Look through the entries below for the string "aside", and copy each line where it is found.

-------- Task material

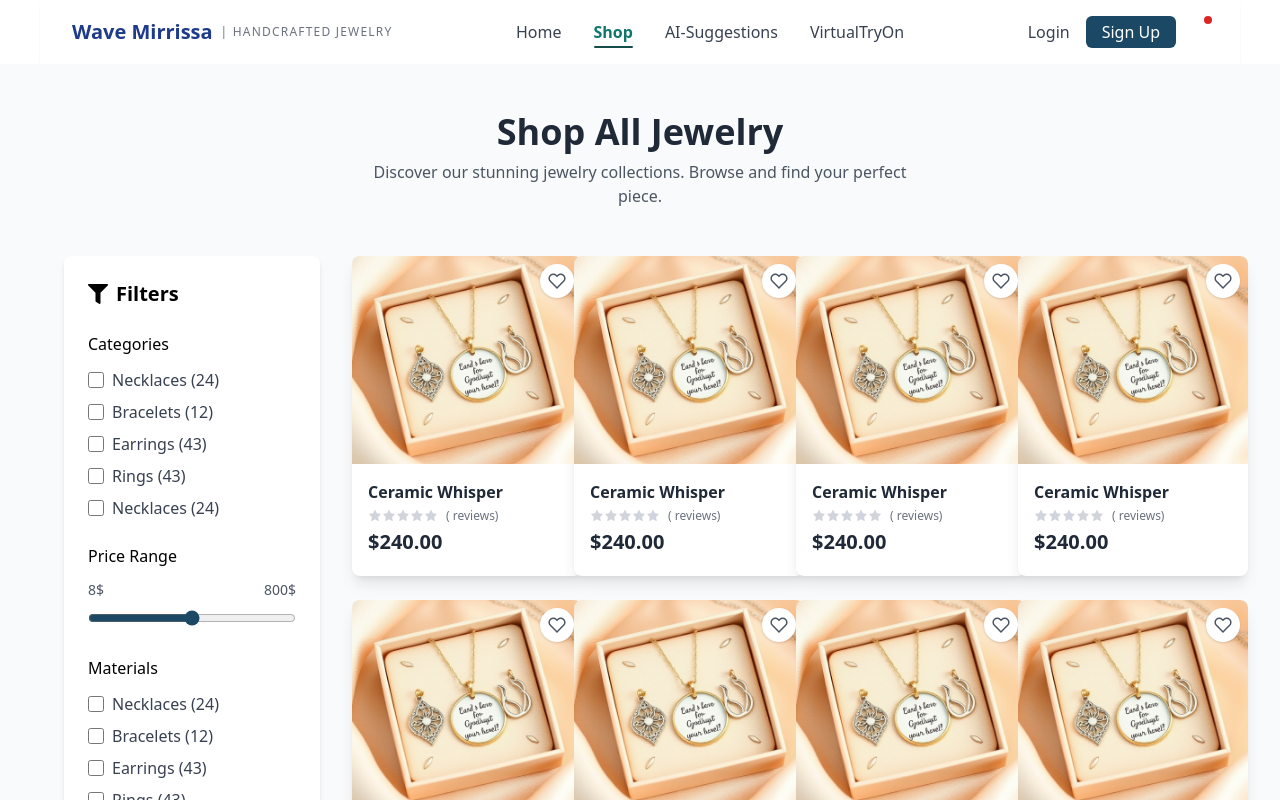
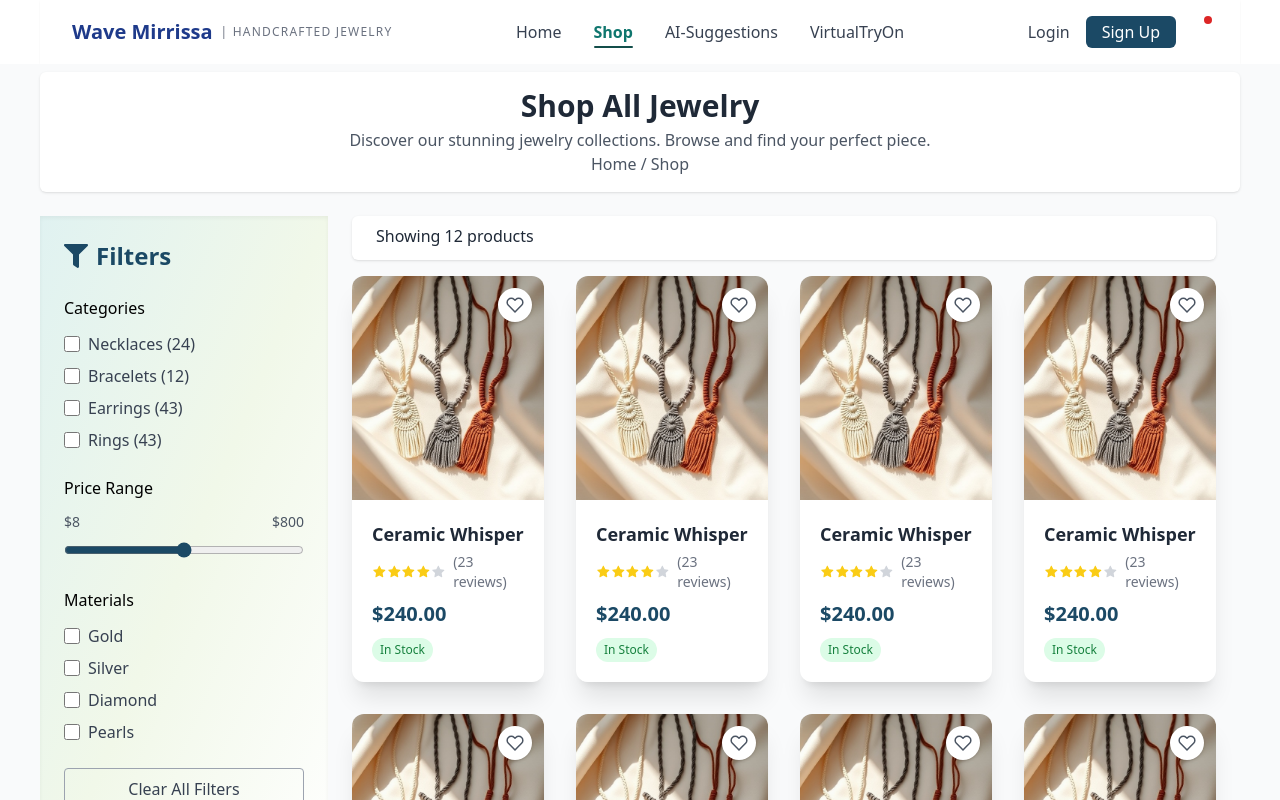
Before and after one commit to shehanchathu2/WaveMirissa-frontend, a React (Vite) app: page /shop in a window 1280 px wide. Shown: the top 800 px of the page. Built offline with nearby package versions, Linux system fonts and the light colour scheme; some icons are missing; a web font is replaced by a local one.

Commit message:
add admin panal

```diff
--- a/package.json
+++ b/package.json
@@ -20,7 +20,8 @@
     "react-chartjs-2": "^5.3.0",
     "react-dom": "^19.1.0",
     "react-icons": "^5.5.0",
-    "react-router-dom": "^7.6.2"
+    "react-router-dom": "^7.6.2",
+    "tailwind-scrollbar-hide": "^4.0.0"
   },
   "devDependencies": {
     "@eslint/js": "^9.25.0",
--- a/src/components/admin/Sidebar.jsx
+++ b/src/components/admin/Sidebar.jsx
@@ -8,12 +8,18 @@ const Sidebar = () => {
     { to: '/admin', label: 'Dashboard', exact: true, icon: <FaTachometerAlt /> },
     { to: '/admin/products', label: 'Products', icon: <FaBoxOpen /> },
     { to: '/admin/orders', label: 'Orders', icon: <FaShoppingCart /> },
+    { to: '/admin/customization', label: 'Customization', icon: <FaShoppingCart /> },
+    { to: '/admin/delivery', label: 'Delivery&Tracking', icon: <FaShoppingCart /> },
+    { to: '/admin/payment', label: 'Payment', icon: <FaShoppingCart /> },
+    { to: '/admin/Reports', label: 'Reports&Analytics', icon: <FaShoppingCart /> },
+    { to: '/admin/Content', label: 'Content', icon: <FaShoppingCart /> },
     { to: '/admin/users', label: 'Users', icon: <FaUsers /> },
     { to: '/admin/settings', label: 'Settings', icon: <FaCog /> },
   ];
 
   return (
-    <aside className="relative flex-shrink-0 h-screen w-72 bg-gradient-to-br from-[#1b4765] via-[#1a4461] to-[#163b54] text-white flex flex-col shadow-2xl border-r border-[#2d5a7b]/30">
+
+    <aside className="relative flex-shrink-0 h-screen w-72 bg-gradient-to-br from-[#1b4765] via-[#1a4461] to-[#163b54] text-white flex flex-col shadow-2xl border-r border-[#2d5a7b]/30 overflow-scroll scrollbar-hide">
       {/* Decorative elements */}
       <div className="absolute top-0 left-0 w-full h-32 bg-gradient-to-b from-white/5 to-transparent pointer-events-none" />
       <div className="absolute top-4 right-4 w-20 h-20 bg-gradient-to-br from-[#10B981]/20 to-transparent rounded-full blur-xl" />
@@ -40,7 +46,7 @@ const Sidebar = () => {
       </div>
 
       {/* Navigation Section */}
-      <nav className="flex-1 px-6 space-y-2">
+      <nav className="flex-1 px-6 space-y-1">
         {links.map((link, index) => (
           <NavLink
             key={link.to}
@@ -61,7 +67,7 @@ const Sidebar = () => {
             }`} />
 
             {/* Icon container */}
-            <div className={`flex items-center justify-center w-10 h-10 rounded-xl transition-all duration-300 ${
+            <div className={`flex items-center justify-center w-10 h-4 rounded-xl transition-all duration-300 ${
               ({ isActive }) => isActive
                 ? 'bg-white/20 shadow-inner'
                 : 'group-hover:bg-white/10'
@@ -100,12 +106,12 @@ const Sidebar = () => {
         <div className="flex items-center gap-4 p-4 bg-white/5 rounded-2xl border border-white/10 backdrop-blur-sm hover:bg-white/10 transition-all duration-300 cursor-pointer group">
           <div className="relative">
             <div className="w-12 h-12 bg-gradient-to-br from-[#10B981] to-[#059669] rounded-2xl flex items-center justify-center shadow-lg">
-              <span className="text-white font-bold text-lg">TR</span>
+              <span className="text-white font-bold text-lg">SC</span>
             </div>
             <div className="absolute -bottom-1 -right-1 w-4 h-4 bg-green-400 border-2 border-[#1b4765] rounded-full" />
           </div>
           <div className="flex-1 min-w-0">
-            <p className="font-semibold text-white truncate">Tanzir Rahman</p>
+            <p className="font-semibold text-white truncate">Shehan</p>
             <p className="text-xs text-[#8bb5d1] group-hover:text-[#10B981] transition-colors duration-300">
               View profile →
             </p>
@@ -114,7 +120,7 @@ const Sidebar = () => {
       </div>
 
       {/* Bottom decorative element */}
-      <div className="absolute bottom-0 left-0 w-full h-20 bg-gradient-to-t from-black/20 to-transparent pointer-events-none" />
+      {/* <div className="absolute bottom-0 left-0 w-full h-20 bg-gradient-to-t from-black/20 to-transparent pointer-events-none" /> */}
     </aside>
   );
 };
--- a/src/pages/Shop.jsx
+++ b/src/pages/Shop.jsx
@@ -1,24 +1,26 @@
-import React from 'react'
+import React from 'react';
 import { motion } from "framer-motion";
-import { FiHeart, FiShoppingCart, FiChevronLeft, FiChevronRight } from "react-icons/fi";
+import { FiHeart, FiChevronLeft, FiChevronRight } from "react-icons/fi";
 import { FaFilter } from "react-icons/fa";
 import { AiFillStar } from 'react-icons/ai';
-import img1 from '../assets/bestSeller/img1.jpg'
+import img2 from '../assets/bestSeller/img2.jpg';
 
 // Dummy data for products
 const products = Array(12).fill({
   title: "Ceramic Whisper",
   price: "$240.00",
-  image:img1, // Example jewelry image
+  image: img2,
+  rating: 4,
+  reviews: 23,
+  inStock: true,
 });
 
+// Animation variants
 const containerVariants = {
   hidden: { opacity: 0 },
   visible: {
     opacity: 1,
-    transition: {
-      staggerChildren: 0.1,
-    },
+    transition: { staggerChildren: 0.1 },
   },
 };
 
@@ -27,30 +29,36 @@ const itemVariants = {
   visible: { opacity: 1, y: 0 },
 };
 
+// Shop Component
 const Shop = () => {
   return (
     <motion.div
-      className="min-h-screen bg-gray-50 py-12 px-4 md:px-8 lg:px-16"
+      className="h-screen overflow-hidden px-10 bg-gray-50 flex flex-col"
       variants={containerVariants}
       initial="hidden"
       animate="visible"
     >
       {/* Page Header */}
-      <motion.div className="text-center mb-12" variants={itemVariants}>
-        <h1 className="text-4xl font-bold text-gray-800 mb-2">Shop All Jewelry</h1>
-        <p className="text-gray-600 max-w-xl mx-auto">
+      <motion.div
+        className="px-10 py-4 bg-white shadow rounded-md w-full sticky top-2 z-10"
+        variants={itemVariants}
+      >
+        <h1 className="text-3xl text-center font-bold text-gray-800 mb-1">Shop All Jewelry</h1>
+        <p className="text-gray-600 max-w-2xl m-auto text-center">
           Discover our stunning jewelry collections. Browse and find your perfect piece.
         </p>
+        <p className="text-gray-600 max-w-2xl m-auto text-center">Home / Shop</p>
       </motion.div>
 
       {/* Main Layout */}
-      <div className="flex flex-col lg:flex-row gap-8">
+      <div className="flex flex-1 overflow-hidden">
+
         {/* Sidebar Filters */}
         <motion.aside
-          className="bg-white p-6 rounded-lg shadow-md w-full lg:w-64"
+          className="hidden mt-8 lg:block flex-shrink-0 w-72 bg-gradient-to-br from-[#e0f2f1] via-[#f1f8e9] to-[#fff] p-6 shadow-inner sticky top-[100px] h-[calc(100vh-100px)] overflow-y-auto scrollbar-hide"
           variants={itemVariants}
         >
-          <h3 className="text-xl font-semibold mb-6 flex items-center gap-2">
+          <h3 className="text-2xl font-semibold mb-6 flex items-center gap-2 text-[#1B4965]">
             <FaFilter /> Filters
           </h3>
 
@@ -58,9 +66,9 @@ const Shop = () => {
           <div className="mb-6">
             <h4 className="font-medium mb-3">Categories</h4>
             <ul className="space-y-2 text-gray-700">
-              {["Necklaces (24)", "Bracelets (12)", "Earrings (43)", "Rings (43)", "Necklaces (24)"].map((category, idx) => (
+              {["Necklaces (24)", "Bracelets (12)", "Earrings (43)", "Rings (43)"].map((category, idx) => (
                 <li key={idx} className="flex items-center space-x-2">
-                  <input type="checkbox" className="accent-pink-500 w-4 h-4" />
+                  <input type="checkbox" className="accent-[#1B4965] w-4 h-4" />
                   <span>{category}</span>
                 </li>
               ))}
@@ -71,24 +79,19 @@ const Shop = () => {
           <div className="mb-6">
             <h4 className="font-medium mb-3">Price Range</h4>
             <div className="flex items-center justify-between text-sm text-gray-600 mb-2">
-              <span>8$</span>
-              <span>800$</span>
+              <span>$8</span>
+              <span>$800</span>
             </div>
-            <input
-              type="range"
-              min="8"
-              max="800"
-              className="w-full accent-[#1B4965]"
-            />
+            <input type="range" min="8" max="800" className="w-full accent-[#1B4965]" />
           </div>
 
           {/* Materials */}
           <div className="mb-6">
             <h4 className="font-medium mb-3">Materials</h4>
             <ul className="space-y-2 text-gray-700">
-              {["Necklaces (24)", "Bracelets (12)", "Earrings (43)", "Rings (43)", "Necklaces (24)"].map((material, idx) => (
+              {["Gold", "Silver", "Diamond", "Pearls"].map((material, idx) => (
                 <li key={idx} className="flex items-center space-x-2">
-                  <input type="checkbox" className="accent-pink-500 w-4 h-4" />
+                  <input type="checkbox" className="accent-[#1B4965] w-4 h-4" />
                   <span>{material}</span>
                 </li>
               ))}
@@ -103,61 +106,63 @@ const Shop = () => {
           </div>
         </motion.aside>
 
+        {/* Product Grid Section */}
+        <motion.section
+          className="flex-1 overflow-y-auto px-6 py-8 mb-2 scrollbar-hide"
+          variants={containerVariants}
+        >
+          {/* Product Count Header */}
+          <motion.div
+            className="px-6 py-2 bg-white rounded-md shadow top-2 z-10"
+            variants={itemVariants}
+          >
+            <p className="text-2xs text-gray-800 mb-1">Showing 12 products</p>
+          </motion.div>
 
           {/* Product Grid */}
-        <motion.section
-          className="flex-1 grid grid-cols-1 sm:grid-cols-2 md:grid-cols-3 lg:grid-cols-4 gap-6"
-          variants={containerVariants}
-        >
+          <div className="grid grid-cols-1 sm:grid-cols-2 mt-4 md:grid-cols-3 xl:grid-cols-4 gap-8">
             {products.map((product, index) => (
               <motion.div
                 key={index}
-    className="bg-white rounded-lg shadow-lg overflow-hidden group cursor-pointer hover:shadow-xl transition-shadow duration-300 w-[230px]"
+                className="bg-white rounded-xl shadow-xl overflow-hidden group cursor-pointer hover:shadow-2xl transition-shadow duration-300"
                 variants={itemVariants}
-    whileHover={{ scale: 1.02 }}
+                whileHover={{ scale: 1.03 }}
               >
-    {/* Image Section */}
-    <div className="relative h-52 overflow-hidden">
+                {/* Image */}
+                <div className="relative h-56 overflow-hidden">
                   <img
                     src={product.image}
                     alt={product.title}
                     className="w-full h-full object-cover transition-transform duration-500 group-hover:scale-110"
                   />
 
-      {/* Badge */}
-      {product.badge && (
-        <span className="absolute top-2 left-2 bg-blue-800 text-white text-xs font-semibold px-2 py-1 rounded-full">
-          {product.badge}
-        </span>
-      )}
-
                   {/* Wishlist Button */}
-      <button className="absolute top-2 right-2 text-gray-600 hover:text-red-500 bg-white p-2 rounded-full shadow transition-colors">
+                  <button className="absolute top-3 right-3 text-gray-600 hover:text-red-500 bg-white p-2 rounded-full shadow transition-colors">
                     <FiHeart size={18} />
                   </button>
                 </div>
 
                 {/* Product Info */}
-    <div className="p-4">
-      <h3 className="text-md font-semibold text-gray-800 mb-1">
+                <div className="p-5">
+                  <h3 className="text-lg font-semibold text-gray-800 mb-1">
                     {product.title}
                   </h3>
 
                   {/* Ratings */}
-      <div className="flex items-center text-yellow-500 text-sm mb-1">
+                  <div className="flex items-center text-yellow-400 text-base mb-2">
                     {[...Array(5)].map((_, i) => (
                       <AiFillStar
                         key={i}
                         className={i < product.rating ? '' : 'text-gray-300'}
                       />
                     ))}
-        <span className="ml-2 text-gray-500 text-xs">
+                    <span className="ml-2 text-gray-500 text-sm">
                       ({product.reviews} reviews)
                     </span>
                   </div>
 
                   {/* Price */}
-      <p className="text-xl font-semibold text-gray-800 mb-1">
+                  <p className="text-xl font-bold text-[#1B4965] mb-2">
                     {product.price}
                   </p>
 
@@ -170,8 +175,6 @@ const Shop = () => {
                 </div>
               </motion.div>
             ))}
-
-        </motion.section>
           </div>
 
           {/* Pagination */}
@@ -197,8 +200,10 @@ const Shop = () => {
               <FiChevronRight size={20} />
             </button>
           </motion.div>
+        </motion.section>
+      </div>
     </motion.div>
-  )
-}
+  );
+};
 
-export default Shop
+export default Shop;
--- a/tailwind.config.js
+++ b/tailwind.config.js
@@ -11,5 +11,7 @@ export default {
       },
     },
   },
-  plugins: [],
+  plugins: [
+    require('tailwind-scrollbar-hide'),
+  ],
 }
```
Also changed, not shown: 1 other file (tests, documents, lock files or other folders). Lines whose indentation alone changed are shown as unchanged.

----------------

Exercise response
-    <aside className="relative flex-shrink-0 h-screen w-72 bg-gradient-to-br from-[#1b4765] via-[#1a4461] to-[#163b54] text-white flex flex-col shadow-2xl border-r border-[#2d5a7b]/30">
+    <aside className="relative flex-shrink-0 h-screen w-72 bg-gradient-to-br from-[#1b4765] via-[#1a4461] to-[#163b54] text-white flex flex-col shadow-2xl border-r border-[#2d5a7b]/30 overflow-scroll scrollbar-hide">
     </aside>
         <motion.aside
         </motion.aside>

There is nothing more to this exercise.